● Study material
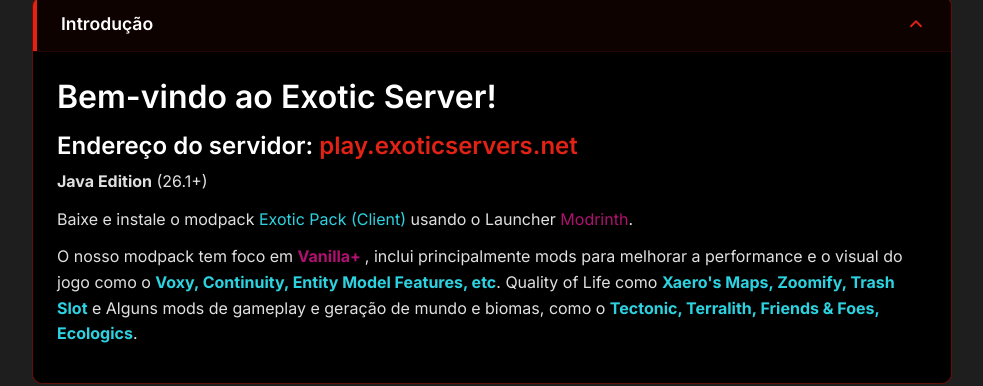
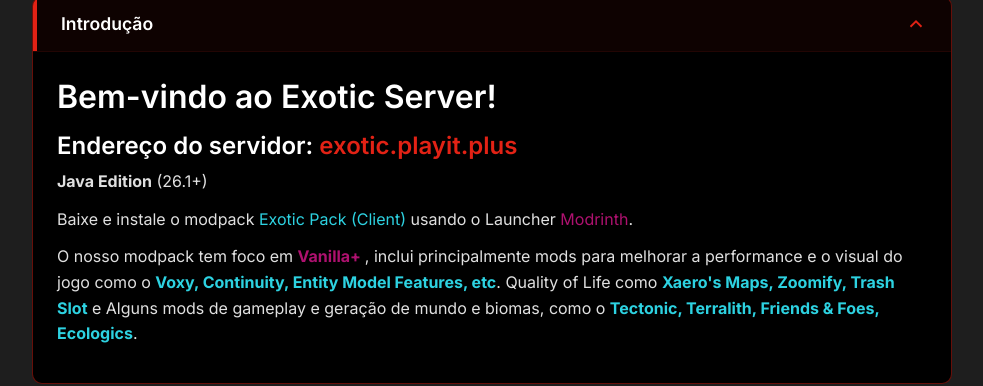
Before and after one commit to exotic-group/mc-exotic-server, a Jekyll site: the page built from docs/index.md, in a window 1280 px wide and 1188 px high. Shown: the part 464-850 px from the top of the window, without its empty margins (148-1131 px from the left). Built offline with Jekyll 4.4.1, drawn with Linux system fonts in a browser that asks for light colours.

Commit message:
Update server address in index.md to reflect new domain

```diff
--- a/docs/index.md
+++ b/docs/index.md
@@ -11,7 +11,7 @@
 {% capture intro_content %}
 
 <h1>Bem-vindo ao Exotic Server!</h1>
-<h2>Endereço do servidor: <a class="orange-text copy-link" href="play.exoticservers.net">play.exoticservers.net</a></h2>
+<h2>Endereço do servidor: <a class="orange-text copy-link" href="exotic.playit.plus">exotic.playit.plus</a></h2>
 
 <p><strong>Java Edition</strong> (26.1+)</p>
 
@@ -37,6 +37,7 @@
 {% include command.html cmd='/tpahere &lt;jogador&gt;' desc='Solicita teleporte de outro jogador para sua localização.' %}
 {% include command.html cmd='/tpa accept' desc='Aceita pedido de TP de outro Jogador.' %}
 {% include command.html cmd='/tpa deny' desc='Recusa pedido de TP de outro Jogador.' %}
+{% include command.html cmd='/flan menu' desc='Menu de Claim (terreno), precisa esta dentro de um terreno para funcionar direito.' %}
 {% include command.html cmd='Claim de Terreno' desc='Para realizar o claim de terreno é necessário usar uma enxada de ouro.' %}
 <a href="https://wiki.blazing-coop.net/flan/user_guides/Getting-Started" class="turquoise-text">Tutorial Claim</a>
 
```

* * *

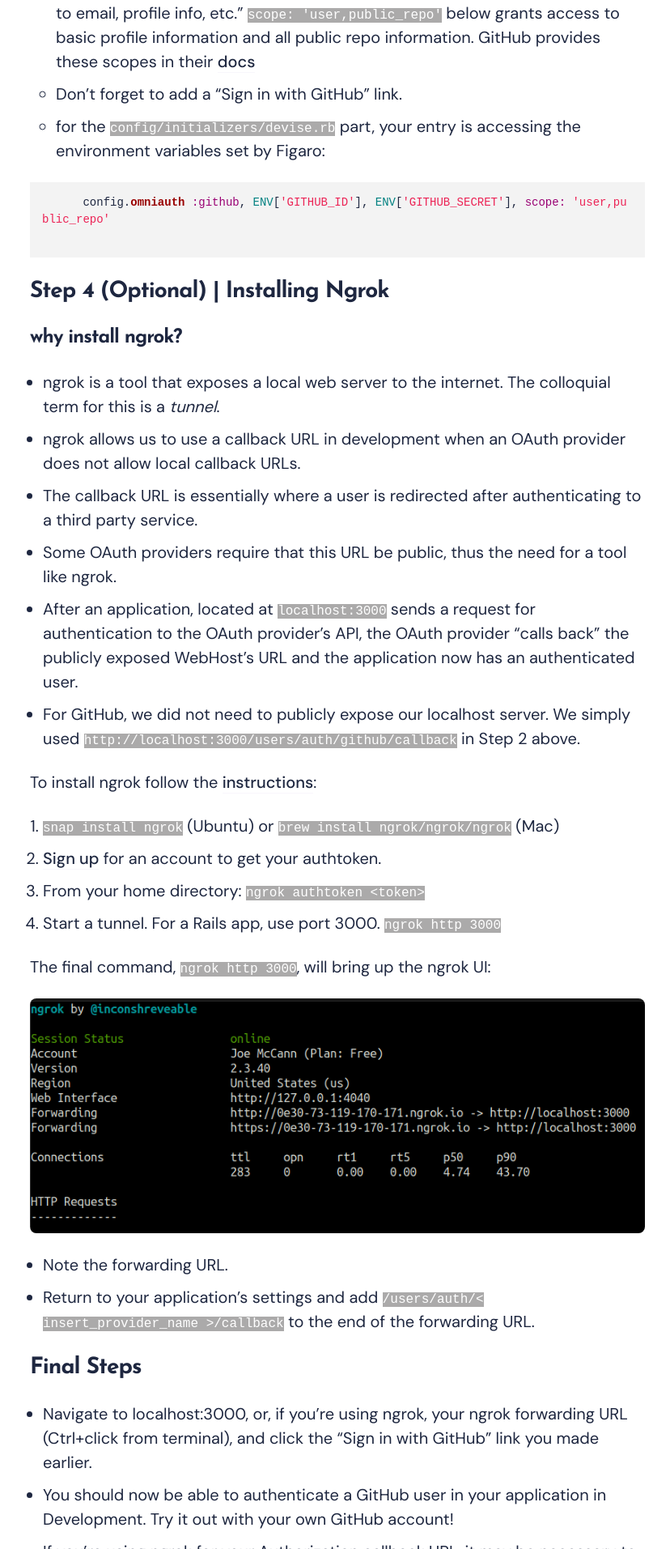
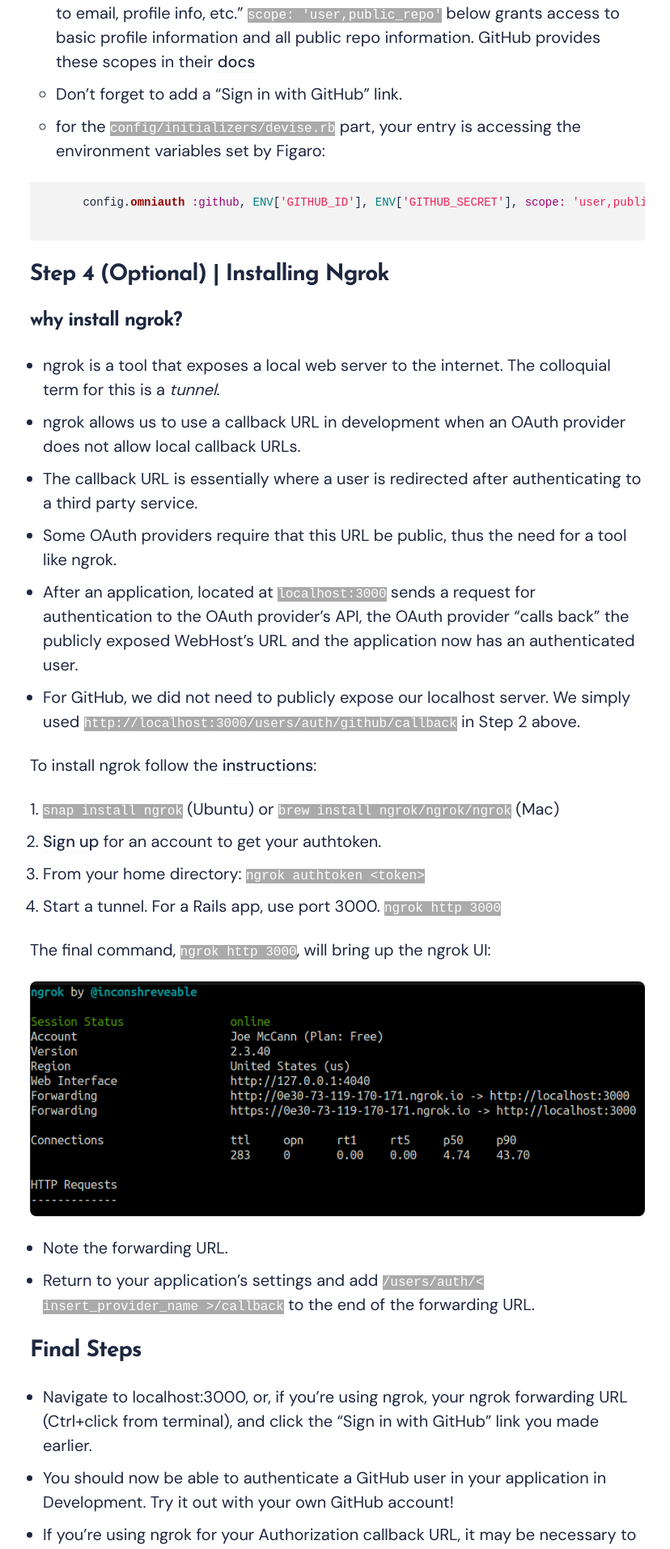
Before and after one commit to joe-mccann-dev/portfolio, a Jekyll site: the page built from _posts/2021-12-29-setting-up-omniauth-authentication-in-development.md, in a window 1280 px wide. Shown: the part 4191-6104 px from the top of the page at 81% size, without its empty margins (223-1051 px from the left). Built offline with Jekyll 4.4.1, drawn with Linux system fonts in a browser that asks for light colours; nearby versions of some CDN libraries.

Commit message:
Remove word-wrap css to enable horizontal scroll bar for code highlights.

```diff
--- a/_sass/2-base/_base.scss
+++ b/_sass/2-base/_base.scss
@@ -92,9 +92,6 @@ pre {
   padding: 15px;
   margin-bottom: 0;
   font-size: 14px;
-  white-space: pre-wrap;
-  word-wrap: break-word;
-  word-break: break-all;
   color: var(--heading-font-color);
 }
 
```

● Exercise
Among the lines above, find those that contain the word "include" and copy them.

● Output of the task
 {% include command.html cmd='/tpahere &lt;jogador&gt;' desc='Solicita teleporte de outro jogador para sua localização.' %}
 {% include command.html cmd='/tpa accept' desc='Aceita pedido de TP de outro Jogador.' %}
 {% include command.html cmd='/tpa deny' desc='Recusa pedido de TP de outro Jogador.' %}
+{% include command.html cmd='/flan menu' desc='Menu de Claim (terreno), precisa esta dentro de um terreno para funcionar direito.' %}
 {% include command.html cmd='Claim de Terreno' desc='Para realizar o claim de terreno é necessário usar uma enxada de ouro.' %}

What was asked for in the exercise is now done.